* _Exercise_:
In your copy of the data, keep every word exact and include no pictures.
┏━━
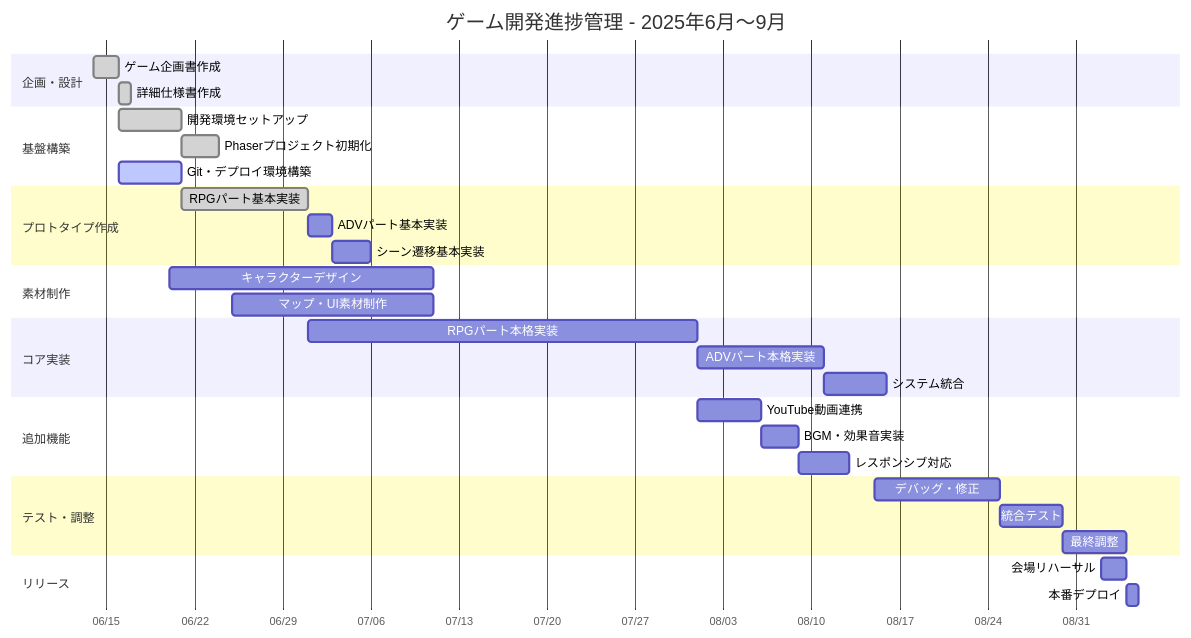
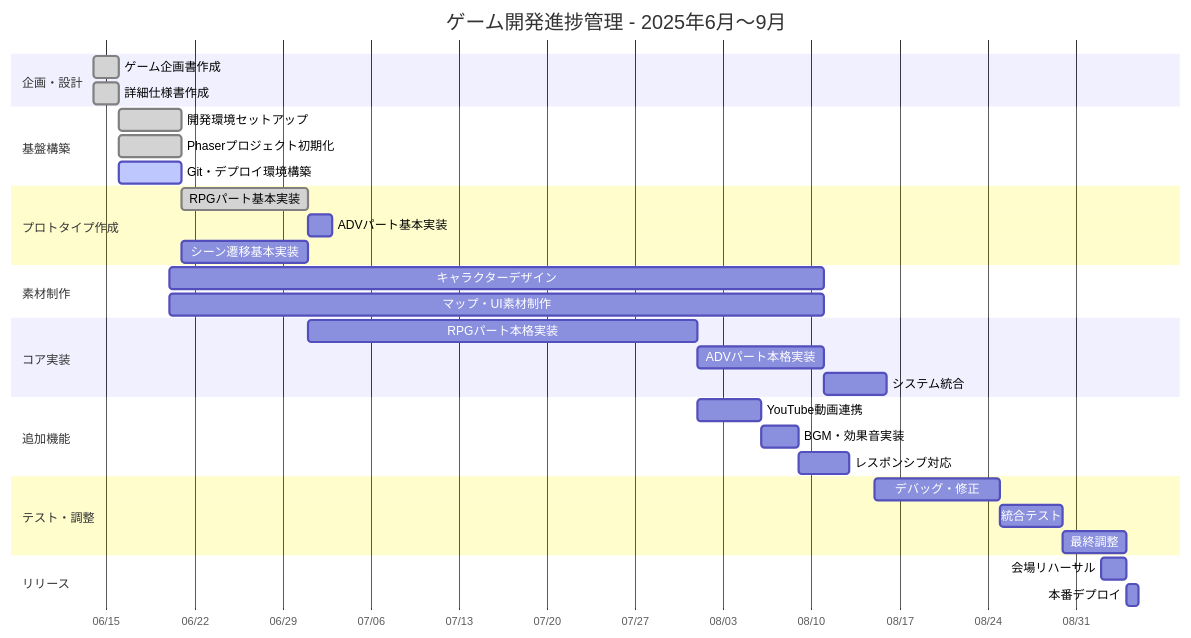
One commit to zos-shoyusoft-proj-hirokazu/hirokazu-life-journey changed the diagram in Documents/milestone.md. Above: the diagram before and after it, drawn with Mermaid.

Commit message:
予定３

````diff
--- a/Documents/milestone.md
+++ b/Documents/milestone.md
@@ -3,43 +3,43 @@
 ```mermaid
 gantt
     title ゲーム開発進捗管理 - 2025年6月〜9月
     dateFormat YYYY-MM-DD
     axisFormat %m/%d
     
     section 企画・設計
     ゲーム企画書作成     :done, planning1, 2025-06-14, 2d
-    詳細仕様書作成       :done, planning2, after planning1, 1d
+    詳細仕様書作成       :done, planning2, 2025-06-14, 2d
     
     section 基盤構築
     開発環境セットアップ :done, dev1, 2025-06-16, 5d
-    Phaserプロジェクト初期化 :done, dev2, after dev1, 3d
+    Phaserプロジェクト初期化 :done, dev2, 2025-06-16, 5d
     Git・デプロイ環境構築 :active, dev3, 2025-06-16, 5d
     
     section プロトタイプ作成
     RPGパート基本実装   :done, proto1, 2025-06-21, 10d
     ADVパート基本実装   :proto2, 2025-07-01, 2d
-    シーン遷移基本実装   :proto3, after proto2, 3d
+    シーン遷移基本実装   :proto3, 2025-06-21, 10d
     
     section 素材制作
-    キャラクターデザイン :asset1, 2025-06-20, 21d
-    マップ・UI素材制作  :asset2, 2025-06-25, 16d
+    キャラクターデザイン :asset1, 2025-06-20, 52d
+    マップ・UI素材制作  :asset2, 2025-06-20, 52d
     
     section コア実装
     RPGパート本格実装   :core1, 2025-07-01, 31d
     ADVパート本格実装   :core2, after core1, 10d
     システム統合        :core3, after core2, 5d
     
     section 追加機能
     YouTube動画連携     :extra1, 2025-08-01, 5d
-    BGM・効果音実装     :extra2, after extra1, 3d
-    レスポンシブ対応     :extra3, after extra2, 4d
+    BGM・効果音実装     :extra2, 2025-08-06, 3d
+    レスポンシブ対応     :extra3, 2025-08-09, 4d
     
     section テスト・調整
     デバッグ・修正       :test1, 2025-08-15, 10d
-    統合テスト          :test2, after test1, 5d
-    最終調整            :test3, after test2, 5d
+    統合テスト          :test2, 2025-08-25, 5d
+    最終調整            :test3, 2025-08-30, 5d
     
     section リリース
     会場リハーサル       :release1, 2025-09-02, 2d
-    本番デプロイ        :release2, after release1, 1d
+    本番デプロイ        :release2, 2025-09-04, 1d
 ```
````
┗━━
* _Answer to the problem_:
One commit to zos-shoyusoft-proj-hirokazu/hirokazu-life-journey changed the diagram in Documents/milestone.md. Above: the diagram before and after it, drawn with Mermaid.

Commit message:
予定３

````diff
--- a/Documents/milestone.md
+++ b/Documents/milestone.md
@@ -3,43 +3,43 @@
 ```mermaid
 gantt
     title ゲーム開発進捗管理 - 2025年6月〜9月
     dateFormat YYYY-MM-DD
     axisFormat %m/%d
     
     section 企画・設計
     ゲーム企画書作成     :done, planning1, 2025-06-14, 2d
-    詳細仕様書作成       :done, planning2, after planning1, 1d
+    詳細仕様書作成       :done, planning2, 2025-06-14, 2d
     
     section 基盤構築
     開発環境セットアップ :done, dev1, 2025-06-16, 5d
-    Phaserプロジェクト初期化 :done, dev2, after dev1, 3d
+    Phaserプロジェクト初期化 :done, dev2, 2025-06-16, 5d
     Git・デプロイ環境構築 :active, dev3, 2025-06-16, 5d
     
     section プロトタイプ作成
     RPGパート基本実装   :done, proto1, 2025-06-21, 10d
     ADVパート基本実装   :proto2, 2025-07-01, 2d
-    シーン遷移基本実装   :proto3, after proto2, 3d
+    シーン遷移基本実装   :proto3, 2025-06-21, 10d
     
     section 素材制作
-    キャラクターデザイン :asset1, 2025-06-20, 21d
-    マップ・UI素材制作  :asset2, 2025-06-25, 16d
+    キャラクターデザイン :asset1, 2025-06-20, 52d
+    マップ・UI素材制作  :asset2, 2025-06-20, 52d
     
     section コア実装
     RPGパート本格実装   :core1, 2025-07-01, 31d
     ADVパート本格実装   :core2, after core1, 10d
     システム統合        :core3, after core2, 5d
     
     section 追加機能
     YouTube動画連携     :extra1, 2025-08-01, 5d
-    BGM・効果音実装     :extra2, after extra1, 3d
-    レスポンシブ対応     :extra3, after extra2, 4d
+    BGM・効果音実装     :extra2, 2025-08-06, 3d
+    レスポンシブ対応     :extra3, 2025-08-09, 4d
     
     section テスト・調整
     デバッグ・修正       :test1, 2025-08-15, 10d
-    統合テスト          :test2, after test1, 5d
-    最終調整            :test3, after test2, 5d
+    統合テスト          :test2, 2025-08-25, 5d
+    最終調整            :test3, 2025-08-30, 5d
     
     section リリース
     会場リハーサル       :release1, 2025-09-02, 2d
-    本番デプロイ        :release2, after release1, 1d
+    本番デプロイ        :release2, 2025-09-04, 1d
 ```
````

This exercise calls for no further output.